#### Items listed in a dataset

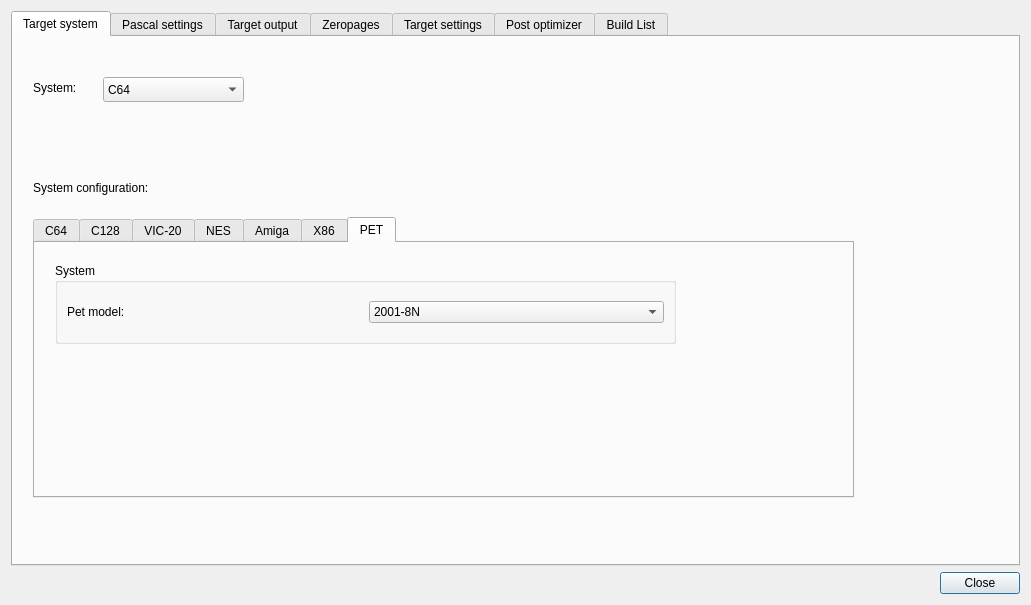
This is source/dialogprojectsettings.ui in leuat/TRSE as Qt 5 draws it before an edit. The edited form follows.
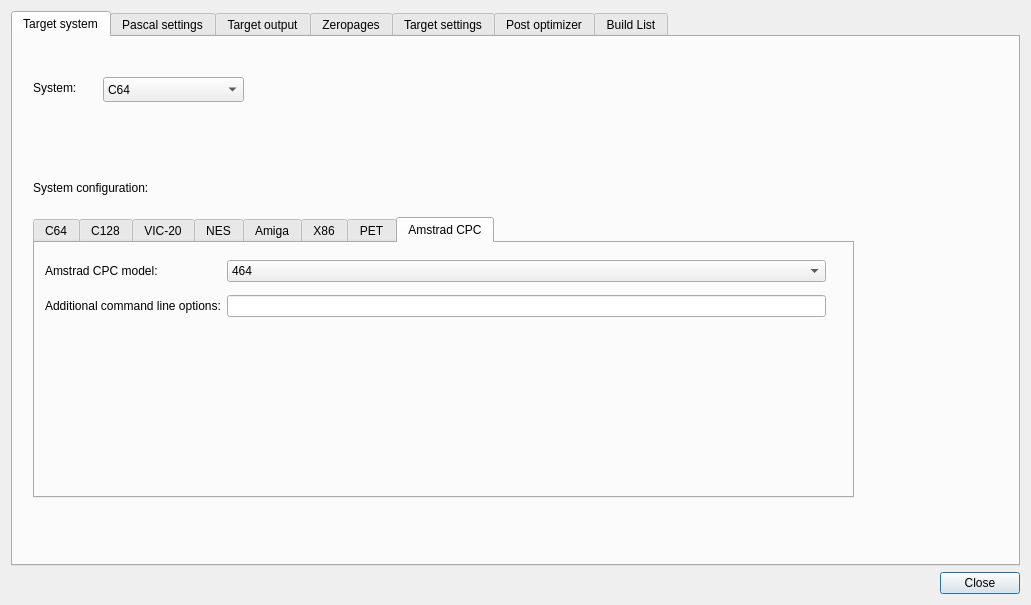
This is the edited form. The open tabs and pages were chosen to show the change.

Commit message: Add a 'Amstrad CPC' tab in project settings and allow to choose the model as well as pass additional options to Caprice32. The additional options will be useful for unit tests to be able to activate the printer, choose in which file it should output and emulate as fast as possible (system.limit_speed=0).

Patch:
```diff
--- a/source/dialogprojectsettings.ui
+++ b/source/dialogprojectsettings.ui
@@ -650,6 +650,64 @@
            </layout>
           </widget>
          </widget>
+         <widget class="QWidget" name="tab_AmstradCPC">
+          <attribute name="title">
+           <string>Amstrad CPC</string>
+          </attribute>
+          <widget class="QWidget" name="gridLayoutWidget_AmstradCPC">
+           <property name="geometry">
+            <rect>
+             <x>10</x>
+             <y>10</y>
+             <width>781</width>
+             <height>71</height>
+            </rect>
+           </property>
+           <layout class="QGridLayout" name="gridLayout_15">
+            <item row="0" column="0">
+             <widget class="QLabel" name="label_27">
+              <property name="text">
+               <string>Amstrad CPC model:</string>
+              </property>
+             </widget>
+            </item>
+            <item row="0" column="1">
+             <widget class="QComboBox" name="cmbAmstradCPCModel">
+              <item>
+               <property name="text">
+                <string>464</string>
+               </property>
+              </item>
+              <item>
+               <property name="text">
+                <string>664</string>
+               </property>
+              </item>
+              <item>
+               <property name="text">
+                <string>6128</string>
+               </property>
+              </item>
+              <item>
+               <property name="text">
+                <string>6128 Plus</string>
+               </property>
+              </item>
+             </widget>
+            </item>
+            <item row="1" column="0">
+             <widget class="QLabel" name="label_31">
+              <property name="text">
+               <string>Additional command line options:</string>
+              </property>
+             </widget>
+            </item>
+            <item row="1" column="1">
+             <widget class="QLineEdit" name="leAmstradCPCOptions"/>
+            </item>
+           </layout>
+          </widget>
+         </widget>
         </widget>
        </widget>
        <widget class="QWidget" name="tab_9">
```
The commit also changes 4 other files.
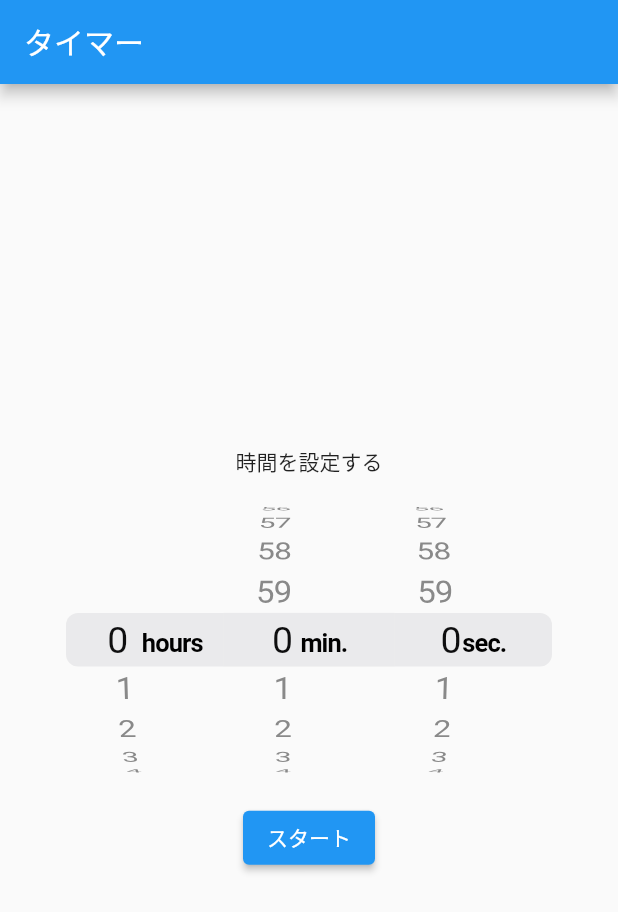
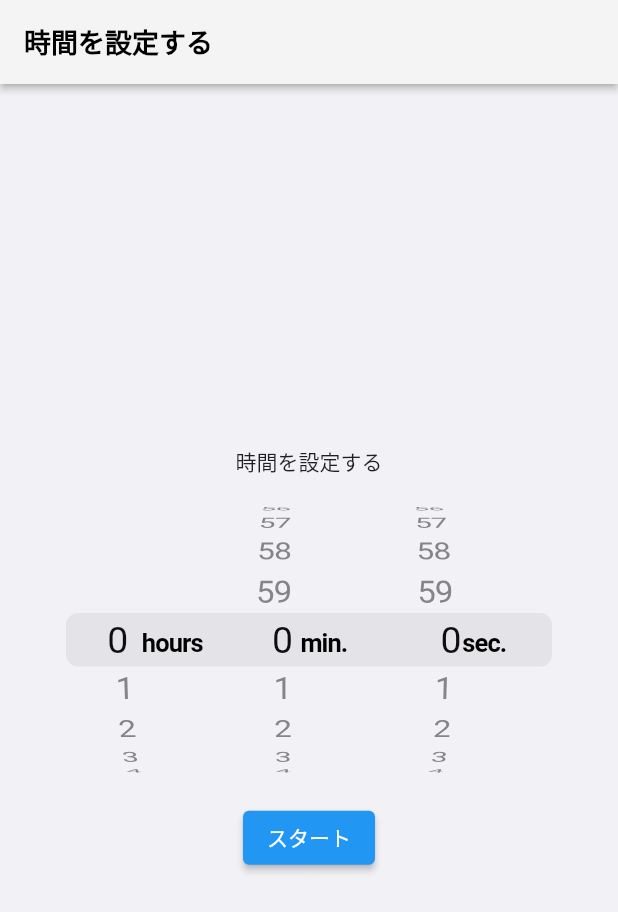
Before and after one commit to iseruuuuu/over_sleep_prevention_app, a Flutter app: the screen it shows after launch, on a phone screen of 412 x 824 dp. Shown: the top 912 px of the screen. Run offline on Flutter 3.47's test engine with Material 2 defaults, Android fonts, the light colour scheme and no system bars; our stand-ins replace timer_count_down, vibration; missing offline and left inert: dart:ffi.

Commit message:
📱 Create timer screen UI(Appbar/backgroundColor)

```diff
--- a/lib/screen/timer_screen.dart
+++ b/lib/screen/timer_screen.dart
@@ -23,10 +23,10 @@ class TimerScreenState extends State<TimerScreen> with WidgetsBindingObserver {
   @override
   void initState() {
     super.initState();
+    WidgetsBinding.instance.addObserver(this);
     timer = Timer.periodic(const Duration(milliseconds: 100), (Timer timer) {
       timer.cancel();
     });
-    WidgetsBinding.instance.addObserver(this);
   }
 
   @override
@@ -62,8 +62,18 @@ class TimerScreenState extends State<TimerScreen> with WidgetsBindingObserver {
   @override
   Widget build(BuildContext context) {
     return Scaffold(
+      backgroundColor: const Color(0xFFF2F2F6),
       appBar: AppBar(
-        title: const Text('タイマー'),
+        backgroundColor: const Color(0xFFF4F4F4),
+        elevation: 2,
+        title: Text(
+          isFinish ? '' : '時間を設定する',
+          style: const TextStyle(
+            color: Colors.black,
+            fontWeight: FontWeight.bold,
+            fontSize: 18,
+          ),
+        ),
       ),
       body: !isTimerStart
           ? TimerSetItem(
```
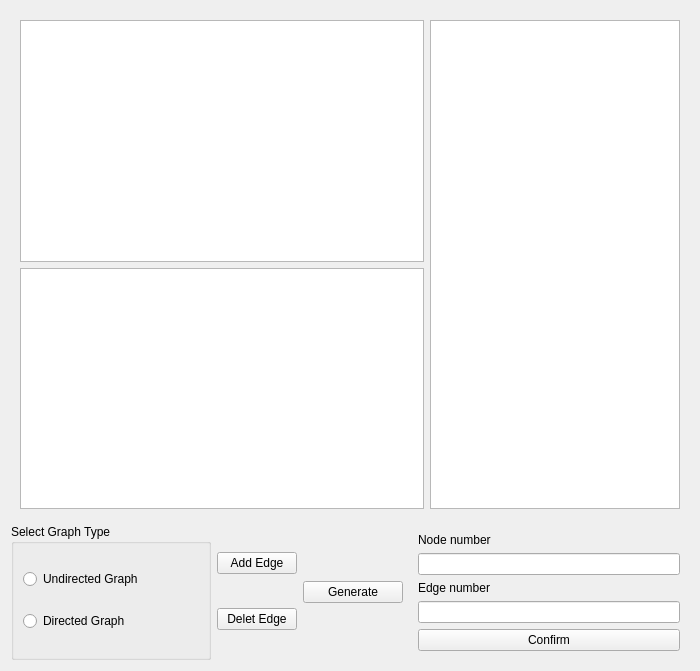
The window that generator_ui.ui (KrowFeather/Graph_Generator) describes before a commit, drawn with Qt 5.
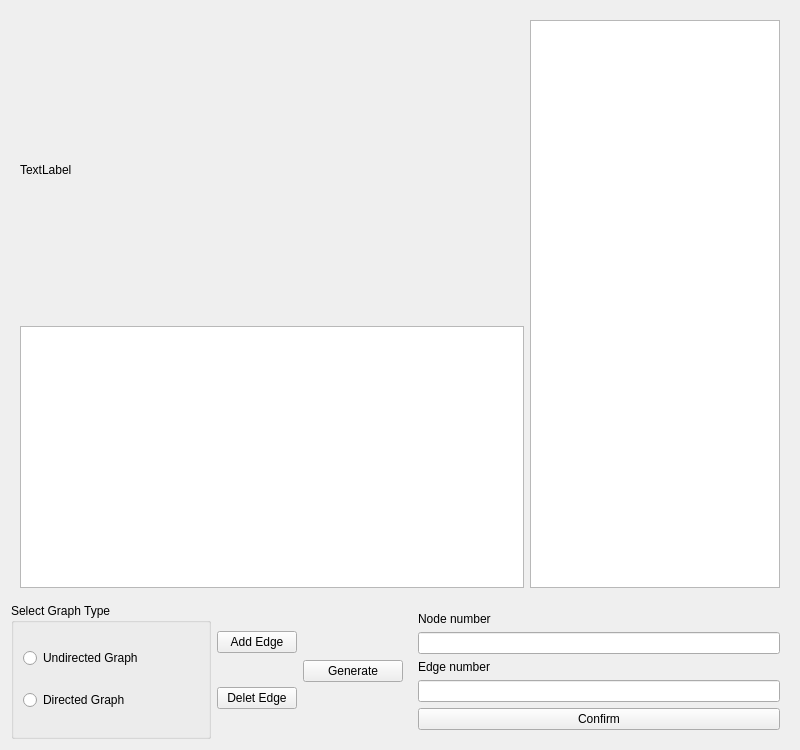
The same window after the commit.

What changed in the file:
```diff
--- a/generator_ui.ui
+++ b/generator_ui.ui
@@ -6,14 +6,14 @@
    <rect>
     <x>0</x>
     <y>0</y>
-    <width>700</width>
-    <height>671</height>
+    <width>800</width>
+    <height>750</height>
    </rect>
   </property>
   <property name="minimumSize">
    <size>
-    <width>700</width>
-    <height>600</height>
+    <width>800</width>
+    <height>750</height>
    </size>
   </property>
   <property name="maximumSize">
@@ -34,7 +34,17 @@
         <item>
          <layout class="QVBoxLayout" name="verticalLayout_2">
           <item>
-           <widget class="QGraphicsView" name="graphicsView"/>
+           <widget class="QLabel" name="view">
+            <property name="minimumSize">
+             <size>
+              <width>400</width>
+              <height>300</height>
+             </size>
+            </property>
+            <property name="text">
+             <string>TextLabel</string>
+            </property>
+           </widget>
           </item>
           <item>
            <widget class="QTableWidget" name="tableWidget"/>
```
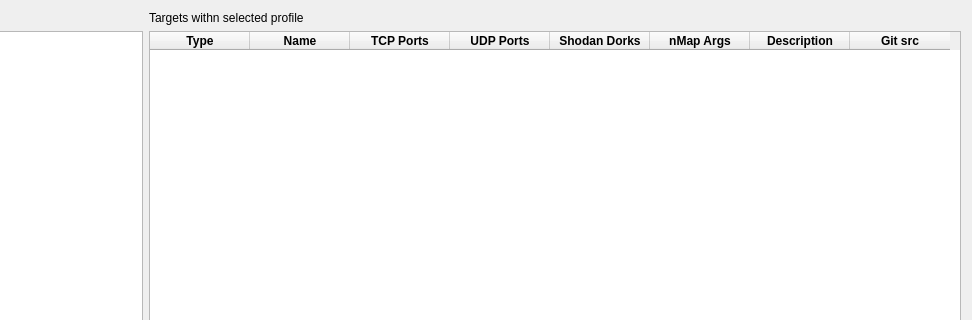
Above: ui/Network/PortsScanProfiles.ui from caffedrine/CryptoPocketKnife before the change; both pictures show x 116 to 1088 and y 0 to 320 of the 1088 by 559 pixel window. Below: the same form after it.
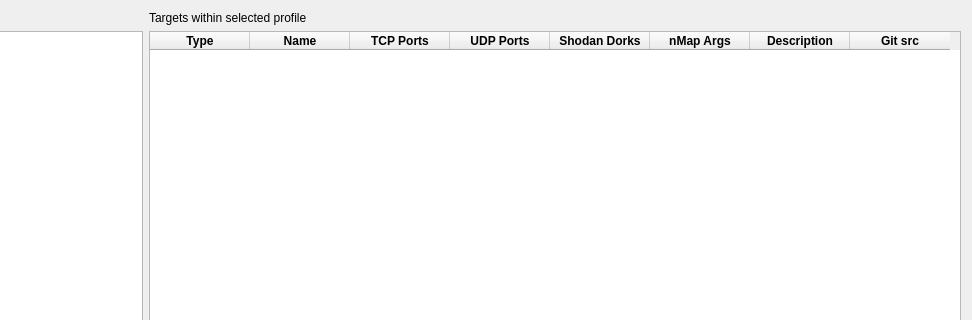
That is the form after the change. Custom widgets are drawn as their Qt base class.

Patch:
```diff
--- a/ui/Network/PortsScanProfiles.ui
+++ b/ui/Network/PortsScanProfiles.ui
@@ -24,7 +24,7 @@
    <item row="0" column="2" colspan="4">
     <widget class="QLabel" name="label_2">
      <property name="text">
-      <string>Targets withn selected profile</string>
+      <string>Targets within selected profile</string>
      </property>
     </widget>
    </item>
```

#### Requirement
Using the data above, say how many lines include "height". No other reply is needed.

#### Reply to the task
6